Tax, Recession and Inflation. Who has got it right?

“Which will work? It is really a question of the appetite the country has for risk and the emphasis one places on solving the immediate cost of living crisis versus the long-term productivity challenge”.

A commentary for the Centre for UK Prosperity programme by Daniel Herring

Published 12 Jun 2018

By Daniel Herring

The current discussion around the Tory leader debate and their plans to tackle inflation misses the fundamental distinction between the two candidates. The debate has been characterised in the media as being between Rishi Sunak, the man who will take inflation seriously; and Liz Truss, who has more ambitious plans for immediate growth and is more willing to borrow. Sunak’s campaign has been keen to present Truss’ position as fiscally irresponsible, while Truss’ campaign have presented Sunak as being too wedded to Treasury orthodoxy.

As a result of the miscasting of Truss’ position, there has been little analysis of the true consequences of her policy platform. It deserves greater scrutiny.

Can either Liz Truss or Rishi Sunak avoid a recession? It is unlikely. Controlling inflation remains a prerequisite for long-term, sustainable growth. No matter who the Prime Minister is, higher inflation will be met with higher interest rates, which will almost certainly push the economy into recession.

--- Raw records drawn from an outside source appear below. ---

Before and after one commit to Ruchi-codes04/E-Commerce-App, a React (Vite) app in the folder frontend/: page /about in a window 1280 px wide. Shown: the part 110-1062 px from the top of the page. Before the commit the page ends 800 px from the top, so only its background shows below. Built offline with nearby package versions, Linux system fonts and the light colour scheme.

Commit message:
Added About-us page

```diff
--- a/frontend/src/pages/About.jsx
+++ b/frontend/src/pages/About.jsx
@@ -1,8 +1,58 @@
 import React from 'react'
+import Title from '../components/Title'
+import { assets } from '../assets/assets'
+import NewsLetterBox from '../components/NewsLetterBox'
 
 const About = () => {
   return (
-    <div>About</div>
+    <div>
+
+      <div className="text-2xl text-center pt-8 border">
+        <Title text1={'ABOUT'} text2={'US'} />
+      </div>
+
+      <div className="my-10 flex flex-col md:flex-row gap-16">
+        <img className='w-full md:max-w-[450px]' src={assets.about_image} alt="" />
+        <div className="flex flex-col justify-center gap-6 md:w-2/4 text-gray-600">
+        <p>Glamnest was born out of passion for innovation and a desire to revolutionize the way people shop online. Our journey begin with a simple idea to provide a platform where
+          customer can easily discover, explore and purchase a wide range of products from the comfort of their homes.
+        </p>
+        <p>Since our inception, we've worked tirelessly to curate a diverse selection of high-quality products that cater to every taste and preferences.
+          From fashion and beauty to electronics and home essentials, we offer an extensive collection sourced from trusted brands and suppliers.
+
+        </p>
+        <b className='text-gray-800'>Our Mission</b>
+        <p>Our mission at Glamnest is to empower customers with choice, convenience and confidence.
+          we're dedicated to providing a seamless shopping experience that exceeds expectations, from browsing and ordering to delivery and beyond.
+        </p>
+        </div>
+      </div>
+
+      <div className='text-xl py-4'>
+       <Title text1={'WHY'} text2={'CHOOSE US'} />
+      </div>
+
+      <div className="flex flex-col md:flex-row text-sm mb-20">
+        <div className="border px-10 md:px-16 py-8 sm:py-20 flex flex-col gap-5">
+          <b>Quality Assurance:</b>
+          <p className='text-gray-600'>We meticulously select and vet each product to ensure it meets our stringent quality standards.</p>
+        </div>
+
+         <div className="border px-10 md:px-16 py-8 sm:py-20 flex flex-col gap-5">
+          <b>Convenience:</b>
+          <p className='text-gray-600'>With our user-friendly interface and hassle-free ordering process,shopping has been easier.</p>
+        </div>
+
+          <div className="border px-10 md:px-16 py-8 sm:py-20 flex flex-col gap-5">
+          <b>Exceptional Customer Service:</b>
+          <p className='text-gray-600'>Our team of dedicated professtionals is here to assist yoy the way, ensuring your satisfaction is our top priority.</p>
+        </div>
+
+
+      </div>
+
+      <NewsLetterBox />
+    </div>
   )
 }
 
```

But it is possible the severity and length of a recession would be different. Liz Truss has promised to lower taxes, which is widely considered to be inflationary. Her team seem to believe that, particularly in view of a tightened mandate, the Bank of England will compensate by pushing up rates even further than they otherwise might under Rishi Sunak. Higher interest rates would affect homeowners with mortgages, and businesses who want to invest. The probability is that this will make the recession deeper or longer.